What you should do
Search the data for the string "columns" and gather each line it is in.

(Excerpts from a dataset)
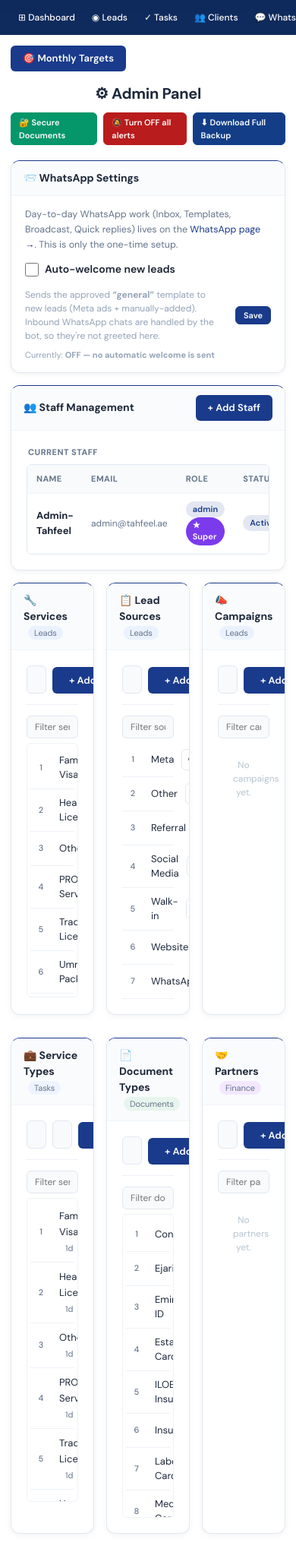
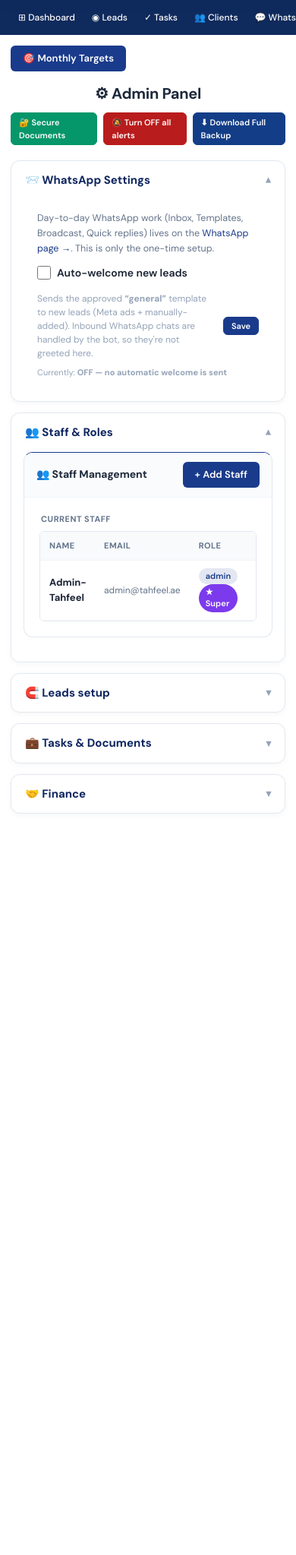
Before and after one commit to astershafeer-prog/tahfeel-crm, a Flask app: page /admin in a window 390 px wide. Shown: the part 56-2103 px from the top of the page at 76% size. After the commit the page ends 1127 px from the top, so only its background shows below. Run offline with Flask 3, Linux system fonts and the light colour scheme; the visitor is signed in with stand-in values (Sample User, id 1); data that the repository does not hold is empty.

Commit message:
Admin: group settings into collapsible sections
Reorganise the admin panel into native <details> accordion sections:
WhatsApp Settings + Staff & Roles (open by default), and Leads setup,
Tasks & Documents, Finance (collapsed). Purely presentational — same
cards, forms, and routes; the dropdown-list grid is split per section
with a responsive auto-fit grid. No data or behaviour changes.

Co-Authored-By: Claude Fable 5 <noreply@anthropic.com>

```diff
--- a/templates/admin_panel.html
+++ b/templates/admin_panel.html
@@ -6,6 +6,17 @@
   <title>Tahfeel CRM — Admin Panel</title>
   <link rel="stylesheet" href="/static/css/tahfeel.css">
   <link rel="icon" href="/static/img/logo_white.png" type="image/png">
+  <style>
+    .acc{background:white;border:0.5px solid #E2E8F0;border-radius:12px;margin-bottom:14px;box-shadow:0 2px 8px rgba(0,0,0,0.04);overflow:hidden;}
+    .acc>summary{list-style:none;cursor:pointer;padding:14px 18px;display:flex;align-items:center;gap:10px;font-weight:700;color:#0F2660;font-size:15px;user-select:none;}
+    .acc>summary::-webkit-details-marker{display:none;}
+    .acc>summary::after{content:'▾';margin-left:auto;color:#94A3B8;font-size:13px;transition:transform .15s;}
+    .acc[open]>summary::after{transform:rotate(180deg);}
+    .acc>summary:hover{background:#F8FAFC;}
+    .acc-inner{padding:0 16px 16px;}
+    .admin-grid{display:grid;grid-template-columns:repeat(auto-fit,minmax(280px,1fr));gap:16px;}
+    .acc .card{box-shadow:none;}
+  </style>
 </head>
 <body>
   {%- from 'macros.html' import topbar, nav -%}
@@ -30,10 +41,9 @@
     </div>
 
     <!-- WhatsApp Settings — one-time config (functions live on the WhatsApp page) -->
-    <div class="card" id="whatsapp-settings" style="margin-bottom:16px;">
-      <div class="card-header">
-        <h2>📨 WhatsApp Settings</h2>
-      </div>
+    <details class="acc" open id="whatsapp-settings">
+      <summary>📨 WhatsApp Settings</summary>
+      <div class="acc-inner">
       <div style="padding:14px 18px;">
         <div style="font-size:12.5px;color:#64748B;margin-bottom:12px;line-height:1.6;">
           Day-to-day WhatsApp work (Inbox, Templates, Broadcast, Quick replies) lives on the
@@ -54,9 +64,14 @@
           Currently: <strong>{{ 'ON — new leads are being greeted automatically' if wa_auto_welcome else 'OFF — no automatic welcome is sent' }}</strong>
         </div>
       </div>
-    </div>
+      </div>
+    </details>
 
-    <!-- Staff Management — full width -->
+    <!-- Staff & Roles -->
+    <details class="acc" open>
+      <summary>👥 Staff &amp; Roles</summary>
+      <div class="acc-inner">
+    <!-- Staff Management -->
     <div class="card" style="margin-bottom:16px;">
       <div class="card-header" style="display:flex;justify-content:space-between;align-items:center;">
         <h2>👥 Staff Management</h2>
@@ -130,8 +145,10 @@
         </div>
       </div>
     </div>
+      </div>
+    </details>
 
-    <!-- Add Staff Modal -->
+    <!-- Add Staff Modal (overlay, outside the sections) -->
     <div class="modal-overlay" id="staffModal" style="display:none;">
       <div class="modal-box" style="max-width:560px;width:92%;text-align:left;">
         <h3 style="margin-top:0;">➕ Add New Staff</h3>
@@ -164,8 +181,10 @@
       </div>
     </div>
 
-    <!-- 3-Column Grid for dropdown lists -->
-    <div style="display:grid;grid-template-columns:1fr 1fr 1fr;gap:16px;">
+    <!-- Leads setup -->
+    <details class="acc">
+      <summary>🧲 Leads setup</summary>
+      <div class="acc-inner"><div class="admin-grid">
 
       <!-- Services (Leads) -->
       <div class="card" id="services">
@@ -288,6 +307,13 @@
           {% endif %}
         </div>
       </div>
+      </div></div>
+    </details>
+
+    <!-- Tasks & Documents -->
+    <details class="acc">
+      <summary>💼 Tasks &amp; Documents</summary>
+      <div class="acc-inner"><div class="admin-grid">
 
       <!-- Service Types (Tasks) -->
       <div class="card" id="service-types">
@@ -379,6 +405,13 @@
           </div>
         </div>
       </div>
+      </div></div>
+    </details>
+
+    <!-- Finance -->
+    <details class="acc">
+      <summary>🤝 Finance</summary>
+      <div class="acc-inner"><div class="admin-grid">
 
       <!-- Partners -->
       <div class="card" id="partners">
@@ -419,8 +452,8 @@
           {% endif %}
         </div>
       </div>
-
-    </div>
+      </div></div>
+    </details>
   </div>
 
   <script>
```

Output of the task
+    .admin-grid{display:grid;grid-template-columns:repeat(auto-fit,minmax(280px,1fr));gap:16px;}
-    <div style="display:grid;grid-template-columns:1fr 1fr 1fr;gap:16px;">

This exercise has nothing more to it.